“The greatest Jewish tradition is to laugh. The cornerstone of Jewish survival has always been to find humor in life and in ourselves.” – Jerry Seinfeld

“Feeling different, feeling alienated, feeling persecuted, feeling that the only way to deal with the world is to laugh – because if you don’t laugh you’re going to cry and never stop crying – that’s probably what’s responsible for the Jews having developed such a great sense of humor. The people who had the greatest reason to weep, learned more than anyone else how to laugh.” – Mel Brooks

My first year as the Director of Religious Education at Washington Hebrew Congregation was an exercise in constant learning. With more than 800 students between two campuses, the job involved endless logistics. Blessed by working closely with a team of very dedicated and capable colleagues, we all learned to delegate when appropriate and possible, always striving for efficiency. Most of the time, when we streamlined things it was effective and entirely unremarkable. But, something happened on the morning we celebrated Tu Bishvat that has stuck with me for years.

Hoping to offer a meaningful celebration of our “Birthday of Trees” holiday, we planned a big Tu Bishvat seder, a special meal representing elements of the holiday. As anyone who works with children might know, there can be a number of food-related limitations when it comes to programs. Topping the list of “no-nos” are nuts of any variety. This meant we had to be creative about what we served and how we could symbolize all the aspects of the holiday (okay, confession: it is not really that hard to do this without nuts.) Among the many common foods served on Tu Bishvat is carob. There are several articles explaining why, but in short, the trees grow throughout the state of Israel, blooming around this holiday.

Often students are told that carob tastes “like chocolate.” It does not. Even though the color is almost similar. Even with a lot of sugar. In most cases, if not fresh, you can even get it in tiny chocolate-chip shapes, which lends itself to an even greater sense of disappointment as the chalky substance hits your taste buds. That said, we were fully prepared to carry on the Ashkenazi tradition of claiming this special Israeli fruit from a tree is an alternative to chocolate.

In preparation for this mini-feast for our youngest students, we created a full list of ingredients. Thankfully, on a weekly basis, a staff member of the congregation collects lists of food and purchases everything for each department. Again, a beautiful example of efficiency and collaboration. What a dream!

Having, as a team, submitted our detailed list, we were thrilled to arrive at the morning of our big seder. Tables were set. Allergy lists were re-checked. Everyone was prepared for a meaningful seder. We began to unpack the food and my colleague came over looking bemused.

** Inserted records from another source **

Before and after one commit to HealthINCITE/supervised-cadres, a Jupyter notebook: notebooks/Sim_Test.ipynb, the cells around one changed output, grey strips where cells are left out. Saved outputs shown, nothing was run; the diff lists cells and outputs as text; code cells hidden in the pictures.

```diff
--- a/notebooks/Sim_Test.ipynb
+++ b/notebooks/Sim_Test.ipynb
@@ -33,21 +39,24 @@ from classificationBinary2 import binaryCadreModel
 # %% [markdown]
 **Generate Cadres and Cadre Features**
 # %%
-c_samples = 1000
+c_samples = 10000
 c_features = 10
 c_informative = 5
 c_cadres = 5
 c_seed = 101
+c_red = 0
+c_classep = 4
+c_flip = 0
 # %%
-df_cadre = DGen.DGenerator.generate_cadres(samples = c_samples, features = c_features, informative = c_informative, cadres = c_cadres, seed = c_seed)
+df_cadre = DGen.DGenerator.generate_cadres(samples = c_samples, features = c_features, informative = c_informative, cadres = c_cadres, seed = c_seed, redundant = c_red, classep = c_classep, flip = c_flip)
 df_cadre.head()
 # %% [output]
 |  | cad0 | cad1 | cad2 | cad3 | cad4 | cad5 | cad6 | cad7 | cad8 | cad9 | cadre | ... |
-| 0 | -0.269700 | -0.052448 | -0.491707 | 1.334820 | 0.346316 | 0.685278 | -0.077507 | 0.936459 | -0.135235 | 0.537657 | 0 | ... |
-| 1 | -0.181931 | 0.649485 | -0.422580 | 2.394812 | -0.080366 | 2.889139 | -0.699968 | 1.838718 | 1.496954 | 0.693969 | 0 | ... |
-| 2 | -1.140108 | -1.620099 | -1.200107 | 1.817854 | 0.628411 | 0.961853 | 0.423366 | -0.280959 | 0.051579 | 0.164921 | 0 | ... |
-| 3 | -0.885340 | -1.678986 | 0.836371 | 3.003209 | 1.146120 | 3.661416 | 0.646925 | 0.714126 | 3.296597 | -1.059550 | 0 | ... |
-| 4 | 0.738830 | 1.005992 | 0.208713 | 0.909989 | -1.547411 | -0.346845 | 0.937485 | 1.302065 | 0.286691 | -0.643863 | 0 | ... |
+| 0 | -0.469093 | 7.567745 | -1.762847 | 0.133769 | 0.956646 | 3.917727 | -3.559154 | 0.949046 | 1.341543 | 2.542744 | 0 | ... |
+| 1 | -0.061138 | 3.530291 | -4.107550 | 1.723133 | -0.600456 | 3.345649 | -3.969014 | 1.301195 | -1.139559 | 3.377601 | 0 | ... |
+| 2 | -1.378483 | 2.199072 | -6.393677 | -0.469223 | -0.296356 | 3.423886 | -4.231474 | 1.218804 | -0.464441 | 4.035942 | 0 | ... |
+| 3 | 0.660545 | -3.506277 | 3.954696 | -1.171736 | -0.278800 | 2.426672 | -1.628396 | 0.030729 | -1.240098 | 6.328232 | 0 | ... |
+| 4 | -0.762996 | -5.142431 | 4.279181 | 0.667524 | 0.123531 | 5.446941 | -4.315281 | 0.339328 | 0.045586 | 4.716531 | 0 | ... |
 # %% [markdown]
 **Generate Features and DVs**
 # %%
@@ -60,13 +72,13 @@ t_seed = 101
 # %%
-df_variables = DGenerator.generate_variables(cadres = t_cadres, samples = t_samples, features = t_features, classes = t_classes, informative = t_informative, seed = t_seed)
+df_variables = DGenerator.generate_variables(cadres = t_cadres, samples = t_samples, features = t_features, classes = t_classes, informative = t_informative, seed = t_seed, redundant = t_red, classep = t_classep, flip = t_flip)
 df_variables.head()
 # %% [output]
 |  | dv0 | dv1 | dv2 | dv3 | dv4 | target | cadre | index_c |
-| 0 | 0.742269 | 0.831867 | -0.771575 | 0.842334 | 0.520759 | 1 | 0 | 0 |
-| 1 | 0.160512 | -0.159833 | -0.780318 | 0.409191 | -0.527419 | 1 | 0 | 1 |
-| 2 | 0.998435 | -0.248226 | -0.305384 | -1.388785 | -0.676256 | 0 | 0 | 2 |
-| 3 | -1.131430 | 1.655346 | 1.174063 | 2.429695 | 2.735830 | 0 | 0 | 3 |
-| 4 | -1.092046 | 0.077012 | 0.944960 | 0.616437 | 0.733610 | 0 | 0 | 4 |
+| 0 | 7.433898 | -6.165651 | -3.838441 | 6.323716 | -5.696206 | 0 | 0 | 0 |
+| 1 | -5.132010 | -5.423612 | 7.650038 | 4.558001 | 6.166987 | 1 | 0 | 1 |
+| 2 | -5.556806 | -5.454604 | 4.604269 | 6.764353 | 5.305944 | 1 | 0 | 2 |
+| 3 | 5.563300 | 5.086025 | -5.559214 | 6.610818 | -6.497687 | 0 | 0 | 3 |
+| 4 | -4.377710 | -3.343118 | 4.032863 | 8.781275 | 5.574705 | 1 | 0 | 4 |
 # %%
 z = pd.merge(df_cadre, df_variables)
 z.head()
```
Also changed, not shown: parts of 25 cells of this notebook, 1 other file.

Him: “We don’t have any carob chips… it seems like there was some sort of mistake with our order…”

Me: “Hmmm… that’s odd. Mohan (the colleague who does the shopping) is so thorough…”

Him: [Bursts into a fit of laughter…] “Um… he got CRAB chips. Crab-flavored potato chips!” (This is probably something that can only be found in the state of Maryland thanks to the bizarre regional affinity for Old Bay seasoning.) “He must have thought ‘carob’ was a typo and so he got this instead…”

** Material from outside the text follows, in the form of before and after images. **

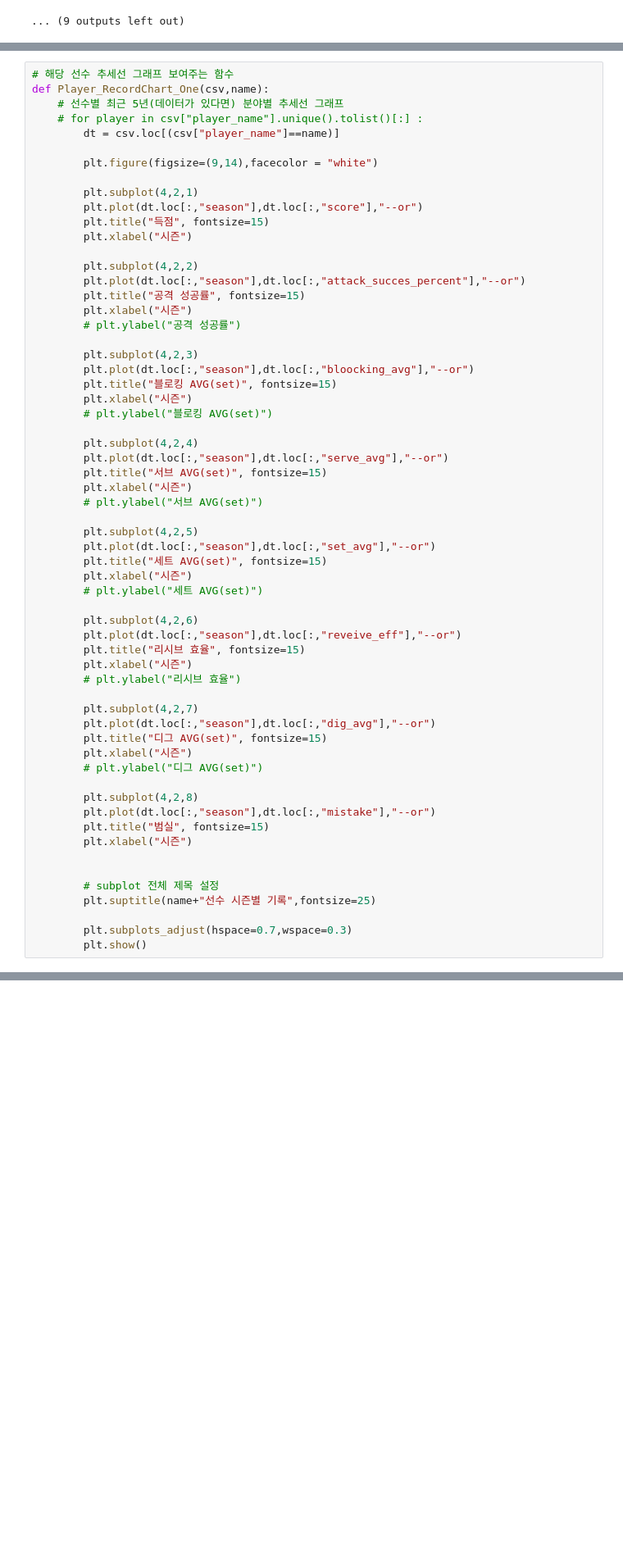
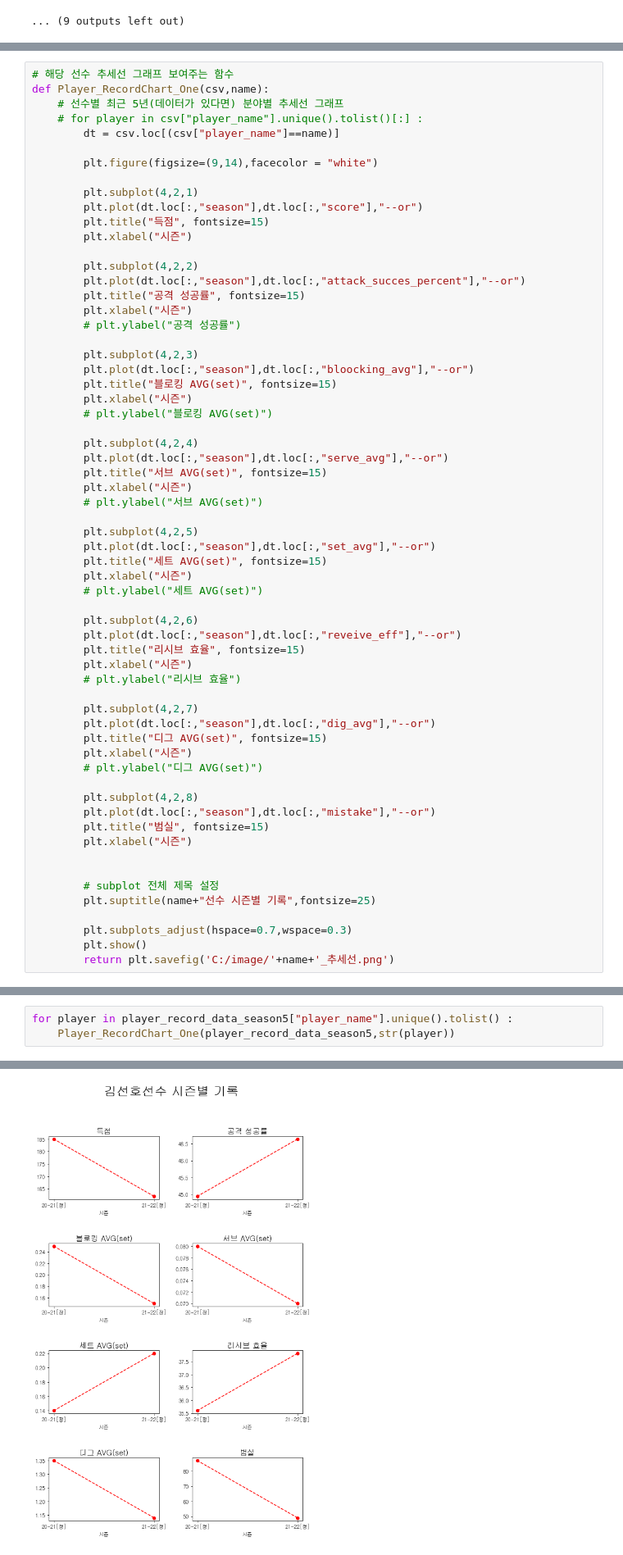
Before and after one commit to lwg1421/KOVO_project, a Jupyter notebook: visualization/player_RecordChart.ipynb, the cells around one changed output, grey strips where cells are left out. Shown at 82% size. Cells and saved outputs as stored; diff of their text form; blank space fills up the shorter version.

```diff
--- a/visualization/player_RecordChart.ipynb
+++ b/visualization/player_RecordChart.ipynb
@@ -185,6 +185,7 @@ def Player_RecordChart_One(csv,name):
 
         plt.subplots_adjust(hspace=0.7,wspace=0.3)
         plt.show()
+        return plt.savefig('C:/image/'+name+'_추세선.png')
 # %%
 Player_RecordChart_One(player_record_data_season5,"김명관")
 # %% [output]
@@ -195,0 +199,4 @@ Player_RecordChart_One(player_record_data_season5,"문성민")
+# %%
+for player in player_record_data_season5["player_name"].unique().tolist() :
+    Player_RecordChart_One(player_record_data_season5,str(player))
+# %% [output]
@@ -195,0 +205 @@ Player_RecordChart_One(player_record_data_season5,"문성민")
+[figure, added]
```
Also changed, not shown: parts of 3 cells of this notebook, 6 other files.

Few things excite students more than knowing that an activity will involve food! They entered the room beaming. And as though the morning had not proven sufficiently amusing, one of the young boys looked down at his plate and then up at me and said: “after I eat this, my poop is going to be really different!”

That year our students did not experience the unique flavor of carob. Nobody told them it was “just like chocolate.” Instead, they ate a lot of different fruits. And we did not serve the crab chips.

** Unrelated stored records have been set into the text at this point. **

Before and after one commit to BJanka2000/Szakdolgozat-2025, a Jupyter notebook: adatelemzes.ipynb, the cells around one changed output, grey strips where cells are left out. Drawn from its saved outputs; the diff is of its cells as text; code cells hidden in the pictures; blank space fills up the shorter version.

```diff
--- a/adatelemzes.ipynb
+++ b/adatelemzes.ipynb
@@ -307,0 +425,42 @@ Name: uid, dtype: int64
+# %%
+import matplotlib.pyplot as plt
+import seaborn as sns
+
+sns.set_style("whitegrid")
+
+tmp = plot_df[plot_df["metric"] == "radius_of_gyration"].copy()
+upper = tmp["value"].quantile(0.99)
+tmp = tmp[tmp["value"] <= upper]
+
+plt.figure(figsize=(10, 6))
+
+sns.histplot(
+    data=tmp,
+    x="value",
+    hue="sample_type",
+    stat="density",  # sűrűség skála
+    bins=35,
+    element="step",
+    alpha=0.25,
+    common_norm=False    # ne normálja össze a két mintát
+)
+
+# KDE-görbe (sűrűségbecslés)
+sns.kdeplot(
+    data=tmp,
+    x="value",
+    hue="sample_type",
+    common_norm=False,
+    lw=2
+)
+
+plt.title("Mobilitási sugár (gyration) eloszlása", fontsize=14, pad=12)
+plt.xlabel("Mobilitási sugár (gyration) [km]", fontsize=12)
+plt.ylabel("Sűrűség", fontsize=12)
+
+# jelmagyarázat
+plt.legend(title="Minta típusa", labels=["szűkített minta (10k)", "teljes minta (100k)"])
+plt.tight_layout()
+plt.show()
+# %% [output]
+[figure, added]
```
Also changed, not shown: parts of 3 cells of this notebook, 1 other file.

Everybody encounters mishaps, mistakes and surprises. We can choose to get upset, direct blame or obsess over the ideal version we aspired to create. Or, we can roll with it, knowing that so long as nobody got hurt, most mistakes and accidents can be learning opportunities at worst, or great stories (that teach us something) at best. Like Jerry Seinfeld, Mel Brooks and so many others have noted, Jewish people are good at seeing humor in dark places. Let us continue to draw upon that gift, finding and seeking humor whenever possible, and growing through laughter.

Get To Know The Author

Wexner Field Fellow Stephanie Tankel (Class 1) serves as the Director of Religious Education at Washington Hebrew Congregation (WHC.) She joined WHC in 2009 as Assistant Director of Religious School Education and became the Director in 2014. Prior to her arrival in Washington, DC, Stephanie was the Principal Educator at The West London Synagogue of British Jews in London, England. She also worked as Director of Education at Finchley Progressive Synagogue and at the Movement for Reform Judaism while in the United Kingdom. She also currently serves as the Course Coordinator for “Bridging the Great Divide,” an online course exploring the intersection of Judaism and Islam at American University. She earned master’s degrees in Jewish Education and Modern Jewish Studies from the Jewish Theological Seminary of America, and a bachelor’s degree in Comparative Literature, Hebrew and Jewish Studies from the University of Wisconsin-Madison. She and her husband live in Northwest DC with their rescued mutt, Honey.